Many of the organisations I meet today say they’re on board to go digital, but they still don’t have the right people to manage and optimise those projects”
Artificial intelligence (AI) is also beginning to be adopted into customer experience programmes. Think about the simple impact of chatting with devices that have natural language interaction.
These holistic communication devices are being integrated with customer service and CRM programmes by organisations across the region, with AI-powered chatbots also seen in industries such as banking, hospitality and telecommunications.
These technologies are making customer engagement simpler, faster and more rewarding. They make a real business impact. The region’s first intelligent voice-based virtual assistant for banking – launched by Emirates NBD and known as EVA – is a particularly good example of this.
The Internet of Things (IoT) may have been ignored by some brands because they don’t have tech embedded on a “device” like a car or a refrigerator.
However, organisations are thinking smaller this year – specifically, mobile apps. Businesses are increasingly understanding that every consumer’s phone is a de facto IoT device and a mobile app is the key to tapping into it.
A great example is wearable devices. As an example, a healthcare provider can place a device on a patient’s wrist with a mobile EKG to monitor heart health in real-time.
Health insurance providers can add-value by creating branded apps that help customers keep track during everyday life and whilst exercising. IoT-powered devices and apps also allow hotels to deliver better value to guests with built-in room keys, and banks enabling mobile payments without the need for a physical card.
Our global research shows that as much as 96 percent of organisational spend in 2018 is earmarked for tech solutions specifically related to engagement. While this is good news for businesses and their customers, purchasing managers and business owners must ensure that the technology solutions adopted provide appropriate flexibility for future growth, with the bandwidth to implement complex scenarios quickly.
In today’s multi-platform digital world, customer experience success cannot be delivered by a single product. It requires agile, standards-based solutions that can connect to a full range of proprietary and third party data, applications and services. We see this often when it comes to the contact centre.
If your company’s contact centre team does not have access to CRM databases, customer payment histories, and if their systems do not comply with industry regulations such as the recent General Data Protection Regulation (GDPR), your customers will find it challenging to do what they want to do as fast and effectively as possible.
Such scenarios also create frustration among employees (which works against the pursuit of a harmonious relationship between employees and customers) and lead to long-term inefficiencies.
So, how do business leaders feel they’re doing?

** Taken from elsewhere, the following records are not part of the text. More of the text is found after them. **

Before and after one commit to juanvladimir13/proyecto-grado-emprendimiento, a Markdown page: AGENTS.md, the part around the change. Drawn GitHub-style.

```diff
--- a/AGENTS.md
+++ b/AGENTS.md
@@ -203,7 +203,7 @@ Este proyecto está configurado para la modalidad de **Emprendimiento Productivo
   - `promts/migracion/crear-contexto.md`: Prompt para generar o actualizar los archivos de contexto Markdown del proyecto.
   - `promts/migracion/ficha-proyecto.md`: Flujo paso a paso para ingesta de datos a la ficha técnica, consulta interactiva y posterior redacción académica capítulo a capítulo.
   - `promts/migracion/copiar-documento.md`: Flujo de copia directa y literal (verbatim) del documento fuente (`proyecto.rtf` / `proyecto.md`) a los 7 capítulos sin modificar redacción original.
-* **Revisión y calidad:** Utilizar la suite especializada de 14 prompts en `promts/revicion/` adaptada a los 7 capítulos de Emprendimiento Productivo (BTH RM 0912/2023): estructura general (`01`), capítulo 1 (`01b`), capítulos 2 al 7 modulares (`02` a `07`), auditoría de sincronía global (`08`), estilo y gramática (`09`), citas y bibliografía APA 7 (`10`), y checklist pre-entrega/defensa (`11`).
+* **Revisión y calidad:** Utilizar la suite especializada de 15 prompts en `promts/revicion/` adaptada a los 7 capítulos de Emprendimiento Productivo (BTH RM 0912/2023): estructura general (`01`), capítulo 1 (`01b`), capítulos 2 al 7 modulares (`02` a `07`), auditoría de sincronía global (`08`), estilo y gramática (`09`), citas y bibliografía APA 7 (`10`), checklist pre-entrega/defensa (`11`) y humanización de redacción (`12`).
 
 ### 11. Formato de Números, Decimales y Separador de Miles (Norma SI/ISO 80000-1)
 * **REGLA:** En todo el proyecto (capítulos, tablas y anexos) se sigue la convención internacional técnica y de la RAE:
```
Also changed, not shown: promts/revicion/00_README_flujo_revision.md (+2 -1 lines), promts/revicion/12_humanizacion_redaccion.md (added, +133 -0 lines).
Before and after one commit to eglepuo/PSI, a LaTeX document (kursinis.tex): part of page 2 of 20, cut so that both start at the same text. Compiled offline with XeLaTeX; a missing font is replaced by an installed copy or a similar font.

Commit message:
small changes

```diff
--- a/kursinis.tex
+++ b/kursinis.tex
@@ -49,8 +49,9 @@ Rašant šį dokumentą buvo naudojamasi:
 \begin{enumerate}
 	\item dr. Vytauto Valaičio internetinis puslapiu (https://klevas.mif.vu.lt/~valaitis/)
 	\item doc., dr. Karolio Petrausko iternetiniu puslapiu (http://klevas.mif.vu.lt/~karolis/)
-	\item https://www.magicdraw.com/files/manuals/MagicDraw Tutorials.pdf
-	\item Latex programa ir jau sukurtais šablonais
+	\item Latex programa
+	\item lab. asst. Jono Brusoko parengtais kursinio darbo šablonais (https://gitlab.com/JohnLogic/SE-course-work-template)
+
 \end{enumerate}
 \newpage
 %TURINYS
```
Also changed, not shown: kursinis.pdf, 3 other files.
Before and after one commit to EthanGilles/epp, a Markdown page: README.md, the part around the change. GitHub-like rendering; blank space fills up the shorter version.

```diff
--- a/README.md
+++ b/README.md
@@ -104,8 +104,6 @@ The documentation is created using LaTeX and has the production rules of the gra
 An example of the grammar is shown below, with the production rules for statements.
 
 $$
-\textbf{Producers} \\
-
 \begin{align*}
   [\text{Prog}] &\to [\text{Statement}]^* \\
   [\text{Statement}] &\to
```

While optimising the customer experience is critical to keeping and winning business, one recent IDC study commissioned by Avaya found that only 28 percent of companies believe they integrate customer communications with fulfilment and delivery “extremely well”.

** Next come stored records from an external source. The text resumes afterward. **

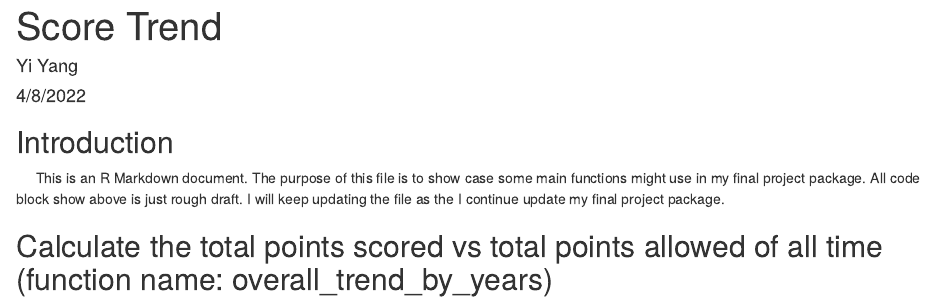
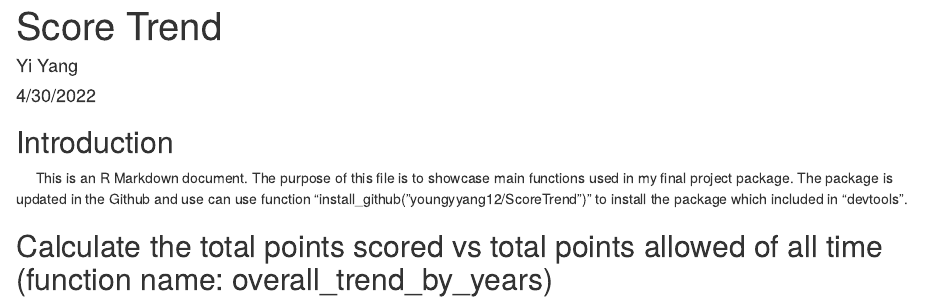
Before and after one commit to youngyyang12/ScoreTrend, an R Markdown document (score_trend.Rmd): the page in a window 1100 px wide, from its top. Rendered offline with R 4.5, knitr and Pandoc, with nearby package versions.

Commit message:
Updated the Rmarkdown file introduction

```diff
--- a/score_trend.Rmd
+++ b/score_trend.Rmd
@@ -1,7 +1,7 @@
 ---
 title: "Score Trend"
 author: "Yi Yang"
-date: "4/8/2022"
+date: "4/30/2022"
 output: html_document
 ---
 
@@ -20,7 +20,7 @@ score_stats<- read.csv("oregon_football.csv")
 
 ## Introduction
 
-&nbsp;&nbsp;&nbsp;&nbsp; This is an R Markdown document. The purpose of this file is to show case some main functions might use in my final project package. All code block show above is just rough draft. I will keep updating the file as the I continue update my final project package.
+&nbsp;&nbsp;&nbsp;&nbsp; This is an R Markdown document. The purpose of this file is to showcase main functions used in my final project package. The package is updated in the Github and use can use function "install_github("youngyyang12/ScoreTrend")" to install the package which included in "devtools".
 
 
 ## Calculate the total points scored vs total points allowed of all time (function name: overall_trend_by_years)
```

If you concentrate solely on the technology, you can lose sight of the most important asset in delivering rewarding customer experiences – your people. A workforce that isn’t familiar with the collaboration tools available, or which isn’t able to adopt those solutions quickly, will not be able to address customers’ needs.

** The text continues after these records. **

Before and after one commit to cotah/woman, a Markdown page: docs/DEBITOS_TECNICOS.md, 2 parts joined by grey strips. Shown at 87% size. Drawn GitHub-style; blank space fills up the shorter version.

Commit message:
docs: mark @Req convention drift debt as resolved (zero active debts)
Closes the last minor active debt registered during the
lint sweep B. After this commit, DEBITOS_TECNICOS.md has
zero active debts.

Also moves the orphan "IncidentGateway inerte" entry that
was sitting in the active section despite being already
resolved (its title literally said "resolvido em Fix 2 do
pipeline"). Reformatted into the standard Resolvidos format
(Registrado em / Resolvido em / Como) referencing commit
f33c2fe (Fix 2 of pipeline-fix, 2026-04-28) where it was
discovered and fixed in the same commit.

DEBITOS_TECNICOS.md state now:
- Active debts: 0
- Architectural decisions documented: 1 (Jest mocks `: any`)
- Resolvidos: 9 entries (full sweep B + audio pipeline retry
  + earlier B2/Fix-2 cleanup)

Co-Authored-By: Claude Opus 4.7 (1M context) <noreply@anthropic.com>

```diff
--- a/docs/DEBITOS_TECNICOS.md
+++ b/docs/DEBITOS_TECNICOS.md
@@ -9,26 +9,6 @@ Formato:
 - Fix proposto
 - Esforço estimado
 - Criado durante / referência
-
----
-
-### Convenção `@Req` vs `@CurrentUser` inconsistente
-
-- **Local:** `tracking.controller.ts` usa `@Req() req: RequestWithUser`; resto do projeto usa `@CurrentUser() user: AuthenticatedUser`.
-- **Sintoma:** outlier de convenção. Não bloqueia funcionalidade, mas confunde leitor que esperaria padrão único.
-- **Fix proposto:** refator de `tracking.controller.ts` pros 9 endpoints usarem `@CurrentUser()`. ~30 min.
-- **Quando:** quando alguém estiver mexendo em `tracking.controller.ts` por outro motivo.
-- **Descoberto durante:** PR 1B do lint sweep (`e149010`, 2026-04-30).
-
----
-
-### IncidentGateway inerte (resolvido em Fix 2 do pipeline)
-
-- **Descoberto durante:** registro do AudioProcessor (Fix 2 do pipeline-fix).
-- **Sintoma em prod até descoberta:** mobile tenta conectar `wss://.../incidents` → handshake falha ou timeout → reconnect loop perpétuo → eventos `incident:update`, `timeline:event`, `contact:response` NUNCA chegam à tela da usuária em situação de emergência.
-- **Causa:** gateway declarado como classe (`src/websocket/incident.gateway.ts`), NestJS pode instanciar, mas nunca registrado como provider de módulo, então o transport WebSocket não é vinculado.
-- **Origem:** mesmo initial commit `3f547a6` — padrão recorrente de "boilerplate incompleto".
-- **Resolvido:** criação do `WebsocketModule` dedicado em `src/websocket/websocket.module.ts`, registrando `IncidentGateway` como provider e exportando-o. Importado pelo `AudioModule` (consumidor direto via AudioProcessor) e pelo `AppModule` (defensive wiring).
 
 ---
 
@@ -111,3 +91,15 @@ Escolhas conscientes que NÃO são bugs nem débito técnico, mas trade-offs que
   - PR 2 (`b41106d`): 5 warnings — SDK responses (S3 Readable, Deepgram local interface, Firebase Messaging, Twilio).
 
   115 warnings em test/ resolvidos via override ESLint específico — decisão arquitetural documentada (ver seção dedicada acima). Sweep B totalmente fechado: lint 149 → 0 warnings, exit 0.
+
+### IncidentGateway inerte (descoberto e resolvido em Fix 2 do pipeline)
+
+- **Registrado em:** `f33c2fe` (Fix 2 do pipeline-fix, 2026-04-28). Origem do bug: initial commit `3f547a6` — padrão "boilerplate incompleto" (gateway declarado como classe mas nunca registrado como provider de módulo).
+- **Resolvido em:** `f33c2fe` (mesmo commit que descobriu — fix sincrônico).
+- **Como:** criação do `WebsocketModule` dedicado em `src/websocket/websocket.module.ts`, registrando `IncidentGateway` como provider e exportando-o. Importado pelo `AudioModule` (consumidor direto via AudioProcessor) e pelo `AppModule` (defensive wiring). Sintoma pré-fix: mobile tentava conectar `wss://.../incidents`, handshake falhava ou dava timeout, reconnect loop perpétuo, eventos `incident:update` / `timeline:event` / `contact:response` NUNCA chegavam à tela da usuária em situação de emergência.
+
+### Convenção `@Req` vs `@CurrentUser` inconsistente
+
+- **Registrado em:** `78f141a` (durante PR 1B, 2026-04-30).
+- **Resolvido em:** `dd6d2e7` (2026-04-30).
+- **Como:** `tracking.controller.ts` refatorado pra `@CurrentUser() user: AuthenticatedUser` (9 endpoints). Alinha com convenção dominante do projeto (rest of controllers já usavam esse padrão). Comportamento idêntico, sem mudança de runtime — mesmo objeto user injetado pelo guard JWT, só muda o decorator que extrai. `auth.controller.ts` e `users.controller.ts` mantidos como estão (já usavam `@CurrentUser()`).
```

So many of the organisations I meet today say they’re onboard to go digital, but they still don’t have the right people to manage and optimise those projects. This is an unnecessary waste of resources. Even among top consultants and vendors there’s a talent gap that we’re all striving to fill.
A recent survey by UAE-based recruitment specialists Robert Half shows that customer relationship management (CRM), analytics, and application-development skills are some of the most in demand across the Middle East.
Partnerships between local companies, government entities and large multinationals are proving to be the most effective way of tightening the digital skills gap. Moving forward, this must include the expansion of professional-development courses, mentorship exchange programmes, and the building of cross-functional teams to broaden your existing digital capabilities within an organisation.